The whole listing must be printed again without any alteration.

::::

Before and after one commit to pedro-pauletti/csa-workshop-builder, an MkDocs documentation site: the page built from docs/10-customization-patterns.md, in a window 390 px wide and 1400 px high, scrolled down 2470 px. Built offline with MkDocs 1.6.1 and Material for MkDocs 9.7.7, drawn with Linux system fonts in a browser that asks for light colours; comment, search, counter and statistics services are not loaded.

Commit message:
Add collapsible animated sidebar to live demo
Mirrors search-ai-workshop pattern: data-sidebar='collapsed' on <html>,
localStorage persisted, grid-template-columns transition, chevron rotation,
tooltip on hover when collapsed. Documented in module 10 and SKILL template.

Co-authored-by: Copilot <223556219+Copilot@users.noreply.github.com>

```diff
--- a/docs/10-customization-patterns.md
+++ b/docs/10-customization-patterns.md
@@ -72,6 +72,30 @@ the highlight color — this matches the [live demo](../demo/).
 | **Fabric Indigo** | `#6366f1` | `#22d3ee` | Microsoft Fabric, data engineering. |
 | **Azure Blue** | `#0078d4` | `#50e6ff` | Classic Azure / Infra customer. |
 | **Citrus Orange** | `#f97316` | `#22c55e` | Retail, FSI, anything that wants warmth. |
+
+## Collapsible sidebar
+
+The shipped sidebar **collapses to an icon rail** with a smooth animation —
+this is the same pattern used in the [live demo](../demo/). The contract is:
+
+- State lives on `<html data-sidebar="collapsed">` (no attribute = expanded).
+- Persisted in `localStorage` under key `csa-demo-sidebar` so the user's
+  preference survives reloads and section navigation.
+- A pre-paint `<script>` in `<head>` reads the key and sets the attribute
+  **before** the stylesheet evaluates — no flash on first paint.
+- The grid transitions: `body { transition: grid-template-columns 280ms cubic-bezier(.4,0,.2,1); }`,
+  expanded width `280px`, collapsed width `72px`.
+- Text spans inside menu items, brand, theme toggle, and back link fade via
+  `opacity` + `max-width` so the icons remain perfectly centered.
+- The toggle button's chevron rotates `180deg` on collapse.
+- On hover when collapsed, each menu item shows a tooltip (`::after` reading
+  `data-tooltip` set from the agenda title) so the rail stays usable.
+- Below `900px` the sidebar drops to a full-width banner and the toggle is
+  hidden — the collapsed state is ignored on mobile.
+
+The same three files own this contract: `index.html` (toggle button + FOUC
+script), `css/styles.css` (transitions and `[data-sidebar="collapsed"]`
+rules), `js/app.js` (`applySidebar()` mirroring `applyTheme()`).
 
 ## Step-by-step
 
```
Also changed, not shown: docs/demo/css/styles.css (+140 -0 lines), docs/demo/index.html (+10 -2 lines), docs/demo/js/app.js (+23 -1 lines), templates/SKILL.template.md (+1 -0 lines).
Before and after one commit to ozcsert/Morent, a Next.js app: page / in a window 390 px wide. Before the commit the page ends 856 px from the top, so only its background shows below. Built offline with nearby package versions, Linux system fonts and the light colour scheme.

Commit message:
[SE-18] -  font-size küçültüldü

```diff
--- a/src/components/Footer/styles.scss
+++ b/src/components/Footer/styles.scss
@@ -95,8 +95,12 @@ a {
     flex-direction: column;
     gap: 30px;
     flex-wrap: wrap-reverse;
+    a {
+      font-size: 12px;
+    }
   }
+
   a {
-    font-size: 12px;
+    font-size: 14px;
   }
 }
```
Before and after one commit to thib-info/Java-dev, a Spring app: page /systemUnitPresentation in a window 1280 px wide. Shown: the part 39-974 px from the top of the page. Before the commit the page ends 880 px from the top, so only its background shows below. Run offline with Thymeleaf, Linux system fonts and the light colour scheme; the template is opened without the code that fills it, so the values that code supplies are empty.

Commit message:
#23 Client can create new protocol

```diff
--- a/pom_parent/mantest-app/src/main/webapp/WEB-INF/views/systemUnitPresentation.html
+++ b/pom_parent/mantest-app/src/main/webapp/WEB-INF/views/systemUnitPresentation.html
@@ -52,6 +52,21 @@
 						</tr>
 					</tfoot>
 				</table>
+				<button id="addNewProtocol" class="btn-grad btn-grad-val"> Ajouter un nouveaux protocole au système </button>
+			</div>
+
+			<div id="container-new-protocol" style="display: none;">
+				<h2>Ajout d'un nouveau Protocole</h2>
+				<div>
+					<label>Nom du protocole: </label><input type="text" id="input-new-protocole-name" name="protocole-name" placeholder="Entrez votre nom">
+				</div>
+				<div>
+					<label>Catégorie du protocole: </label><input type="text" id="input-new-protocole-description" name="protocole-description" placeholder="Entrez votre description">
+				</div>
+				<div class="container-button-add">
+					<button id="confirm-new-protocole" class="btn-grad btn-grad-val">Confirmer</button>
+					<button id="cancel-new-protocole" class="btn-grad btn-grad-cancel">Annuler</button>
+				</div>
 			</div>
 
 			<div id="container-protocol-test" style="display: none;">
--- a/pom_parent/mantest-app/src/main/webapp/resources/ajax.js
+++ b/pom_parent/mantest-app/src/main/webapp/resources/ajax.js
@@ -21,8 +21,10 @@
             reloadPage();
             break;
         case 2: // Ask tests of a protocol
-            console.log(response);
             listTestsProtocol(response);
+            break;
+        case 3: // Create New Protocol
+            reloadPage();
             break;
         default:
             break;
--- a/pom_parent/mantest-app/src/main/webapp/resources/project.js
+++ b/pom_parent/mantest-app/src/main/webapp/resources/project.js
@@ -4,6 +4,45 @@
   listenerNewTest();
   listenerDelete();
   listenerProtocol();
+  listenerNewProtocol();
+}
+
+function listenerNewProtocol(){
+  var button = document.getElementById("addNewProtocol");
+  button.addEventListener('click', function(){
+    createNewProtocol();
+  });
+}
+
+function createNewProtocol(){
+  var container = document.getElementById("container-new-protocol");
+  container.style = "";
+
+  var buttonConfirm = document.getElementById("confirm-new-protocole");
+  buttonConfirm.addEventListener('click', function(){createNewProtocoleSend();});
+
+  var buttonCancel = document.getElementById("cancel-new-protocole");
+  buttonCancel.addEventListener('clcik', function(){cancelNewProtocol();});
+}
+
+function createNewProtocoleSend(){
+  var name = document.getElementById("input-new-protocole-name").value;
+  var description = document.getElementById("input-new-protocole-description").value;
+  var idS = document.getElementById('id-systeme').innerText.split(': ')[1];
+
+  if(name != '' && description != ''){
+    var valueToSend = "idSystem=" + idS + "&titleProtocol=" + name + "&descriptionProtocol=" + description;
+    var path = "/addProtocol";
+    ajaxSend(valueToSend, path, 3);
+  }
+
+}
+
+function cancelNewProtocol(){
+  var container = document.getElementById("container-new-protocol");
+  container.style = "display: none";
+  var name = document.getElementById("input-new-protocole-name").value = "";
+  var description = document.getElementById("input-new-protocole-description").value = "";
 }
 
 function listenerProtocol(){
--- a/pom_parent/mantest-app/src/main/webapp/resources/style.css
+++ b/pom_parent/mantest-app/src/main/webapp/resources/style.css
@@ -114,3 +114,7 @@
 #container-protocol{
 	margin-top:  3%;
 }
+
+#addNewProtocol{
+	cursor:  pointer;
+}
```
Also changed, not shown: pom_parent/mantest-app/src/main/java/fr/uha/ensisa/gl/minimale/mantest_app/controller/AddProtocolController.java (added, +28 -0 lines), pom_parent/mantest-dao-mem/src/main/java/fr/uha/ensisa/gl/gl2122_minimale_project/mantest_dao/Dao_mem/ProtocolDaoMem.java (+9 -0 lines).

::::

**Answer box:**
Before and after one commit to pedro-pauletti/csa-workshop-builder, an MkDocs documentation site: the page built from docs/10-customization-patterns.md, in a window 390 px wide and 1400 px high, scrolled down 2470 px. Built offline with MkDocs 1.6.1 and Material for MkDocs 9.7.7, drawn with Linux system fonts in a browser that asks for light colours; comment, search, counter and statistics services are not loaded.

Commit message:
Add collapsible animated sidebar to live demo
Mirrors search-ai-workshop pattern: data-sidebar='collapsed' on <html>,
localStorage persisted, grid-template-columns transition, chevron rotation,
tooltip on hover when collapsed. Documented in module 10 and SKILL template.

Co-authored-by: Copilot <223556219+Copilot@users.noreply.github.com>

```diff
--- a/docs/10-customization-patterns.md
+++ b/docs/10-customization-patterns.md
@@ -72,6 +72,30 @@ the highlight color — this matches the [live demo](../demo/).
 | **Fabric Indigo** | `#6366f1` | `#22d3ee` | Microsoft Fabric, data engineering. |
 | **Azure Blue** | `#0078d4` | `#50e6ff` | Classic Azure / Infra customer. |
 | **Citrus Orange** | `#f97316` | `#22c55e` | Retail, FSI, anything that wants warmth. |
+
+## Collapsible sidebar
+
+The shipped sidebar **collapses to an icon rail** with a smooth animation —
+this is the same pattern used in the [live demo](../demo/). The contract is:
+
+- State lives on `<html data-sidebar="collapsed">` (no attribute = expanded).
+- Persisted in `localStorage` under key `csa-demo-sidebar` so the user's
+  preference survives reloads and section navigation.
+- A pre-paint `<script>` in `<head>` reads the key and sets the attribute
+  **before** the stylesheet evaluates — no flash on first paint.
+- The grid transitions: `body { transition: grid-template-columns 280ms cubic-bezier(.4,0,.2,1); }`,
+  expanded width `280px`, collapsed width `72px`.
+- Text spans inside menu items, brand, theme toggle, and back link fade via
+  `opacity` + `max-width` so the icons remain perfectly centered.
+- The toggle button's chevron rotates `180deg` on collapse.
+- On hover when collapsed, each menu item shows a tooltip (`::after` reading
+  `data-tooltip` set from the agenda title) so the rail stays usable.
+- Below `900px` the sidebar drops to a full-width banner and the toggle is
+  hidden — the collapsed state is ignored on mobile.
+
+The same three files own this contract: `index.html` (toggle button + FOUC
+script), `css/styles.css` (transitions and `[data-sidebar="collapsed"]`
+rules), `js/app.js` (`applySidebar()` mirroring `applyTheme()`).
 
 ## Step-by-step
 
```
Also changed, not shown: docs/demo/css/styles.css (+140 -0 lines), docs/demo/index.html (+10 -2 lines), docs/demo/js/app.js (+23 -1 lines), templates/SKILL.template.md (+1 -0 lines).
Before and after one commit to ozcsert/Morent, a Next.js app: page / in a window 390 px wide. Before the commit the page ends 856 px from the top, so only its background shows below. Built offline with nearby package versions, Linux system fonts and the light colour scheme.

Commit message:
[SE-18] -  font-size küçültüldü

```diff
--- a/src/components/Footer/styles.scss
+++ b/src/components/Footer/styles.scss
@@ -95,8 +95,12 @@ a {
     flex-direction: column;
     gap: 30px;
     flex-wrap: wrap-reverse;
+    a {
+      font-size: 12px;
+    }
   }
+
   a {
-    font-size: 12px;
+    font-size: 14px;
   }
 }
```
Before and after one commit to thib-info/Java-dev, a Spring app: page /systemUnitPresentation in a window 1280 px wide. Shown: the part 39-974 px from the top of the page. Before the commit the page ends 880 px from the top, so only its background shows below. Run offline with Thymeleaf, Linux system fonts and the light colour scheme; the template is opened without the code that fills it, so the values that code supplies are empty.

Commit message:
#23 Client can create new protocol

```diff
--- a/pom_parent/mantest-app/src/main/webapp/WEB-INF/views/systemUnitPresentation.html
+++ b/pom_parent/mantest-app/src/main/webapp/WEB-INF/views/systemUnitPresentation.html
@@ -52,6 +52,21 @@
 						</tr>
 					</tfoot>
 				</table>
+				<button id="addNewProtocol" class="btn-grad btn-grad-val"> Ajouter un nouveaux protocole au système </button>
+			</div>
+
+			<div id="container-new-protocol" style="display: none;">
+				<h2>Ajout d'un nouveau Protocole</h2>
+				<div>
+					<label>Nom du protocole: </label><input type="text" id="input-new-protocole-name" name="protocole-name" placeholder="Entrez votre nom">
+				</div>
+				<div>
+					<label>Catégorie du protocole: </label><input type="text" id="input-new-protocole-description" name="protocole-description" placeholder="Entrez votre description">
+				</div>
+				<div class="container-button-add">
+					<button id="confirm-new-protocole" class="btn-grad btn-grad-val">Confirmer</button>
+					<button id="cancel-new-protocole" class="btn-grad btn-grad-cancel">Annuler</button>
+				</div>
 			</div>
 
 			<div id="container-protocol-test" style="display: none;">
--- a/pom_parent/mantest-app/src/main/webapp/resources/ajax.js
+++ b/pom_parent/mantest-app/src/main/webapp/resources/ajax.js
@@ -21,8 +21,10 @@
             reloadPage();
             break;
         case 2: // Ask tests of a protocol
-            console.log(response);
             listTestsProtocol(response);
+            break;
+        case 3: // Create New Protocol
+            reloadPage();
             break;
         default:
             break;
--- a/pom_parent/mantest-app/src/main/webapp/resources/project.js
+++ b/pom_parent/mantest-app/src/main/webapp/resources/project.js
@@ -4,6 +4,45 @@
   listenerNewTest();
   listenerDelete();
   listenerProtocol();
+  listenerNewProtocol();
+}
+
+function listenerNewProtocol(){
+  var button = document.getElementById("addNewProtocol");
+  button.addEventListener('click', function(){
+    createNewProtocol();
+  });
+}
+
+function createNewProtocol(){
+  var container = document.getElementById("container-new-protocol");
+  container.style = "";
+
+  var buttonConfirm = document.getElementById("confirm-new-protocole");
+  buttonConfirm.addEventListener('click', function(){createNewProtocoleSend();});
+
+  var buttonCancel = document.getElementById("cancel-new-protocole");
+  buttonCancel.addEventListener('clcik', function(){cancelNewProtocol();});
+}
+
+function createNewProtocoleSend(){
+  var name = document.getElementById("input-new-protocole-name").value;
+  var description = document.getElementById("input-new-protocole-description").value;
+  var idS = document.getElementById('id-systeme').innerText.split(': ')[1];
+
+  if(name != '' && description != ''){
+    var valueToSend = "idSystem=" + idS + "&titleProtocol=" + name + "&descriptionProtocol=" + description;
+    var path = "/addProtocol";
+    ajaxSend(valueToSend, path, 3);
+  }
+
+}
+
+function cancelNewProtocol(){
+  var container = document.getElementById("container-new-protocol");
+  container.style = "display: none";
+  var name = document.getElementById("input-new-protocole-name").value = "";
+  var description = document.getElementById("input-new-protocole-description").value = "";
 }
 
 function listenerProtocol(){
--- a/pom_parent/mantest-app/src/main/webapp/resources/style.css
+++ b/pom_parent/mantest-app/src/main/webapp/resources/style.css
@@ -114,3 +114,7 @@
 #container-protocol{
 	margin-top:  3%;
 }
+
+#addNewProtocol{
+	cursor:  pointer;
+}
```
Also changed, not shown: pom_parent/mantest-app/src/main/java/fr/uha/ensisa/gl/minimale/mantest_app/controller/AddProtocolController.java (added, +28 -0 lines), pom_parent/mantest-dao-mem/src/main/java/fr/uha/ensisa/gl/gl2122_minimale_project/mantest_dao/Dao_mem/ProtocolDaoMem.java (+9 -0 lines).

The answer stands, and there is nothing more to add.